"Well, I submitted a strip after Kurt Cobain killed himself and was told that the magazine couldn't run it. Basically, I'd drawn it with Pandora slumped in a chair, deflated, because she'd just read the news of Kurt Cobain's death in a newspaper, and was heartbroken. And the speech bubble above her just had two words in it, which were 'Stupid fucker', which was an indication of how upset she was.
"So I left the strip in the office as usual, and was talking to one of the magazine designers in the office upstairs, and Phil Alexander came running in and said, 'I can't print this!' But when I went back into the office with him, the rest of the staff were like, 'But look at her posture, she's obviously depressed, and hurting.' Phil was so sensitive about it though, and he thought it might look disrespectful, so in the end, her words were blanked out and replaced with '...', to suggest that she was speechless after hearing the news. Which made sense too, but just wasn't as powerful, in my opinion.
"In later years, words such as 'offensive' or 'inappropriate' were coming up on occasion, and the magazine became much more sensitive about potentially upsetting bands or readers. And then there was a point where basically I was being nudged into positioning Pandora as a cheerleader for the magazine, and taking the piss or sending people up was really frowned upon. I started getting directives, which always seemed to be, like, 'Hey, this happened this week, how great is that!' and Pandora was supposed to be giving the thumbs up to someone every week.

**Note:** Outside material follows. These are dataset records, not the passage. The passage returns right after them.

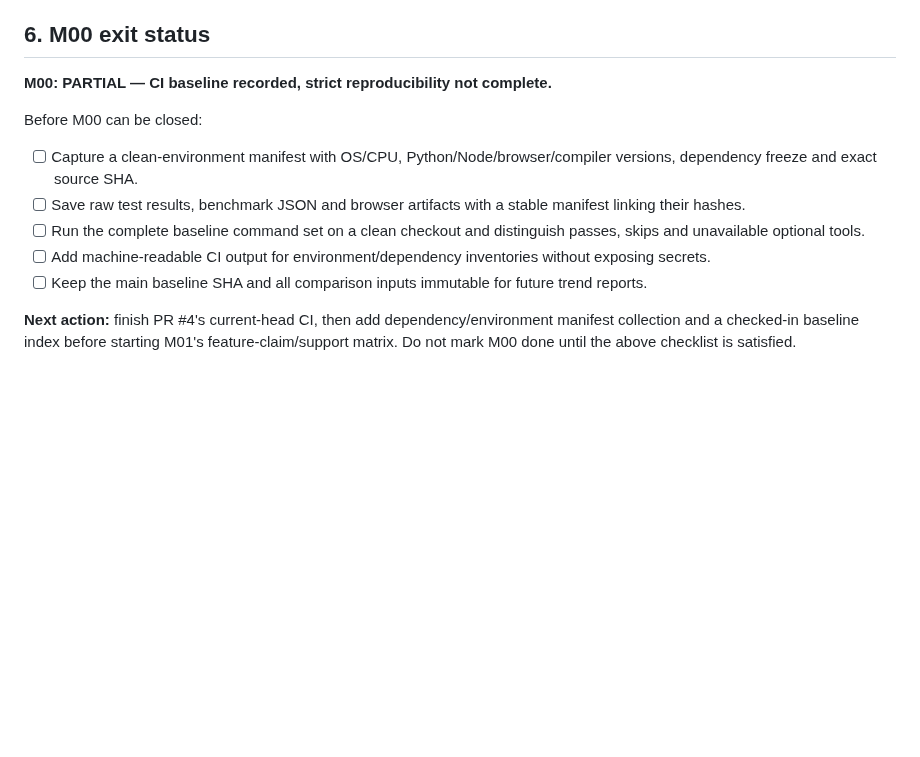
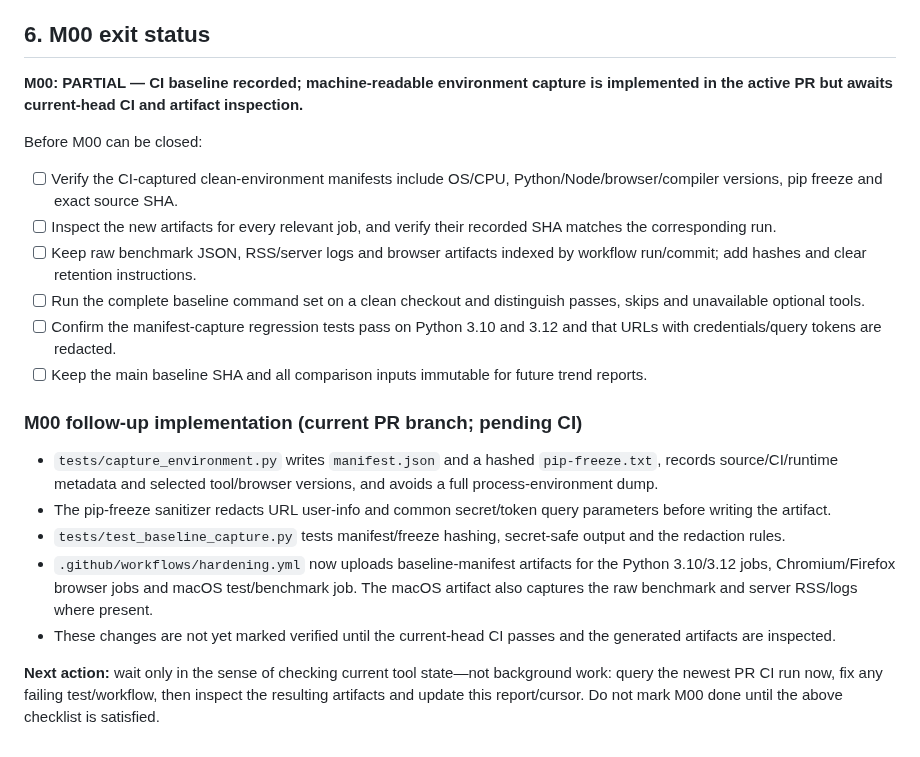
Before and after one commit to sagarchive/rdis, a Markdown page: BASELINE_REPORT.md, the part around the change. GitHub-like rendering; blank space fills up the shorter version.

Commit message:
docs: track CI baseline manifest implementation and gates

```diff
--- a/BASELINE_REPORT.md
+++ b/BASELINE_REPORT.md
@@ -77,13 +77,22 @@ These are open gates, not failures in the passing workflow:
 
 ## 6. M00 exit status
 
-**M00: PARTIAL — CI baseline recorded, strict reproducibility not complete.**
+**M00: PARTIAL — CI baseline recorded; machine-readable environment capture is implemented in the active PR but awaits current-head CI and artifact inspection.**
 
 Before M00 can be closed:
-- [ ] Capture a clean-environment manifest with OS/CPU, Python/Node/browser/compiler versions, dependency freeze and exact source SHA.
-- [ ] Save raw test results, benchmark JSON and browser artifacts with a stable manifest linking their hashes.
+- [ ] Verify the CI-captured clean-environment manifests include OS/CPU, Python/Node/browser/compiler versions, pip freeze and exact source SHA.
+- [ ] Inspect the new artifacts for every relevant job, and verify their recorded SHA matches the corresponding run.
+- [ ] Keep raw benchmark JSON, RSS/server logs and browser artifacts indexed by workflow run/commit; add hashes and clear retention instructions.
 - [ ] Run the complete baseline command set on a clean checkout and distinguish passes, skips and unavailable optional tools.
-- [ ] Add machine-readable CI output for environment/dependency inventories without exposing secrets.
+- [ ] Confirm the manifest-capture regression tests pass on Python 3.10 and 3.12 and that URLs with credentials/query tokens are redacted.
 - [ ] Keep the main baseline SHA and all comparison inputs immutable for future trend reports.
 
-**Next action:** finish PR #4's current-head CI, then add dependency/environment manifest collection and a checked-in baseline index before starting M01's feature-claim/support matrix. Do not mark M00 done until the above checklist is satisfied.
+### M00 follow-up implementation (current PR branch; pending CI)
+
+- `tests/capture_environment.py` writes `manifest.json` and a hashed `pip-freeze.txt`, records source/CI/runtime metadata and selected tool/browser versions, and avoids a full process-environment dump.
+- The pip-freeze sanitizer redacts URL user-info and common secret/token query parameters before writing the artifact.
+- `tests/test_baseline_capture.py` tests manifest/freeze hashing, secret-safe output and the redaction rules.
+- `.github/workflows/hardening.yml` now uploads baseline-manifest artifacts for the Python 3.10/3.12 jobs, Chromium/Firefox browser jobs and macOS test/benchmark job. The macOS artifact also captures the raw benchmark and server RSS/logs where present.
+- These changes are not yet marked verified until the current-head CI passes and the generated artifacts are inspected.
+
+**Next action:** wait only in the sense of checking current tool state—not background work: query the newest PR CI run now, fix any failing test/workflow, then inspect the resulting artifacts and update this report/cursor. Do not mark M00 done until the above checklist is satisfied.
```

"An example of how sensitive Kerrang! became was when I did a strip featuring a band called Hands Off Gretel. Basically, their singer, Lauren [Tate], wrote a blog on social media about the sexism and misogyny she constantly faced, calling out guys who were groping her at shows, and calling out male fans who were crossing boundaries and being disrespectful and inappropriate and abusive.
"So I did a strip with Pandora supporting her, and backing up her words, while also saying that we weren't trying to suggest that all male rock fans behaved like this, but that this behaviour had to stop. And Kerrang! wouldn't print it. Which was a shock to me, because it was very clearly against sexism, and supportive of Lauren's comments. In the end, I gave it to Lauren and she loved it and put it on her social media pages and on the band's website, and the fans loved it. So after that, I was kinda floundering, because I was thinking, Well, I don't know who or what Pandora is supposed to be anymore.
"I should stress that this is past history, and there's a new editorial team now at Kerrang! There are still print issues of Kerrang! published around big events in the rock calendar, and Pandora is in those issues as a full page strip, still very much part of the magazine."
So you've just launched rayzell.com as a new home for Pandora and 'Auntie P', with original, one-off strips on sale for the first time ever, details on how site visitors can order unique, personalised, hand-drawn art pieces, and a regularly updated blog featuring the uncensored, unfiltered musings of our heroines.
One final question: after all this time, what prompted this?
"Well, originally I wanted to create a space where old school Pandora and new school Pandora could poke fun at recent news stories, and that idea kinda spiralled into a one-stop site encompassing those various features.
"I've never sold any original strips before: I just used to give them away for free to the first person to ask for them, whether that was a reader or a rock star, and the delighted, thrilled reaction I'd get back was all the 'payment' I needed. I hate charging for anything, but apparently it's not possible to use comic strips as currency to pay bills and buy food and cover rent, so the option is there for those who wish to buy the original artwork and not just browse through the archives. There's only one original copy of each strip, and once they're gone, they're gone forever.
"People keep telling me how cool it is to see Pandora back, which is sweet, and lovely to hear, but really, she never went away! So now you know where to find her, come hang out anytime."